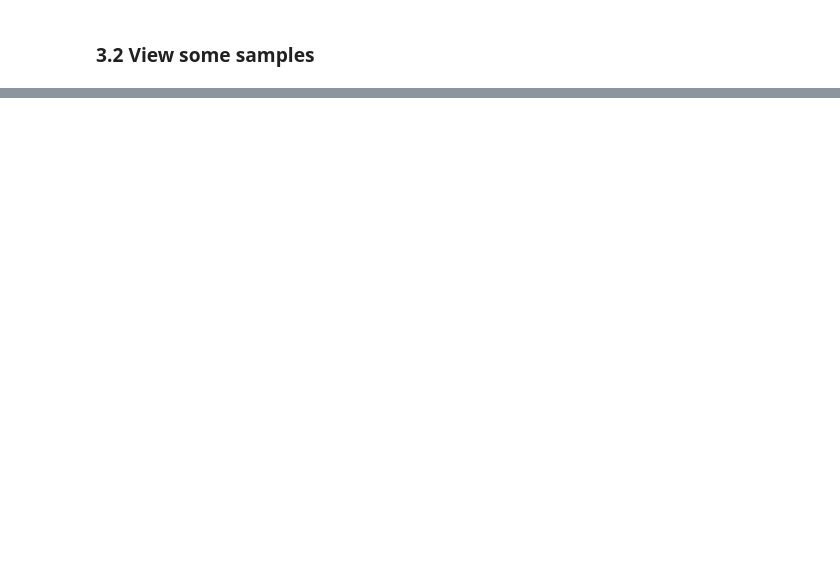
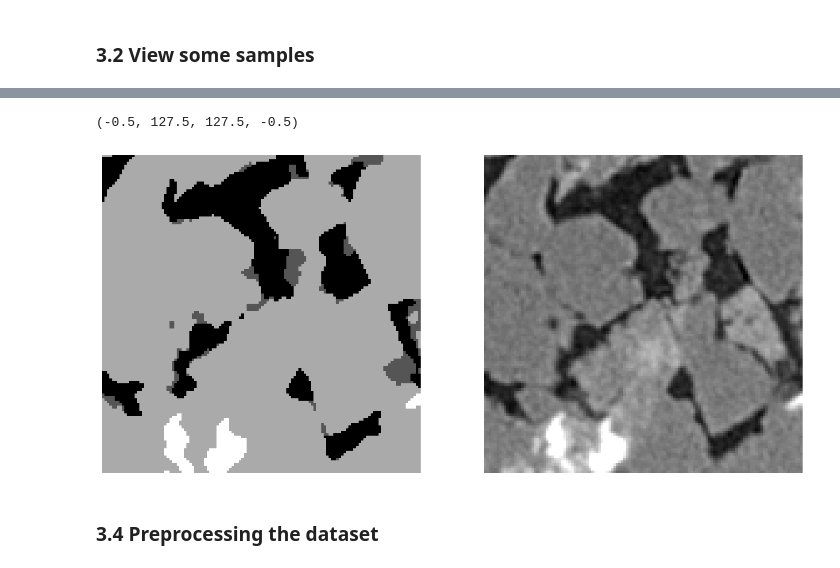
Before and after one commit to Weverton-Vitor/multiclass-semantic-segmentation-unet, a Jupyter notebook: multiclass_semantic_segmentation_with_tensorlfow_unet.ipynb, the cells around one changed output, grey strips where cells are left out. Drawn from its saved outputs; the diff is of its cells as text; code cells hidden in the pictures; blank space fills up the shorter version.

```diff
--- a/multiclass_semantic_segmentation_with_tensorlfow_unet.ipynb
+++ b/multiclass_semantic_segmentation_with_tensorlfow_unet.ipynb
@@ -69,0 +84,15 @@ for i, sample in enumerate(random_samples):
+# %%
+random_n = random.randint(0, len(masks))
+
+fig = plt.figure(figsize=(15, 15))
+fig.add_subplot(1, 2, 1)
+plt.imshow(masks[random_n], cmap='gray')
+plt.axis('off')
+fig.add_subplot(1, 2, 2)
+plt.imshow(images[random_n], cmap='gray')
+plt.axis('off')
+# %% [output]
+(-0.5, 127.5, 127.5, -0.5)
+[figure, added]
+# %% [markdown]
+### 3.4 Preprocessing the dataset
```
Also changed, not shown: parts of 6 cells of this notebook.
* * * * * * * * *
__THE PROBLEM__: Wherever a line above contains the string "figure", copy that line.

__RESULT FOR THIS EXERCISE__:
+fig = plt.figure(figsize=(15, 15))
+[figure, added]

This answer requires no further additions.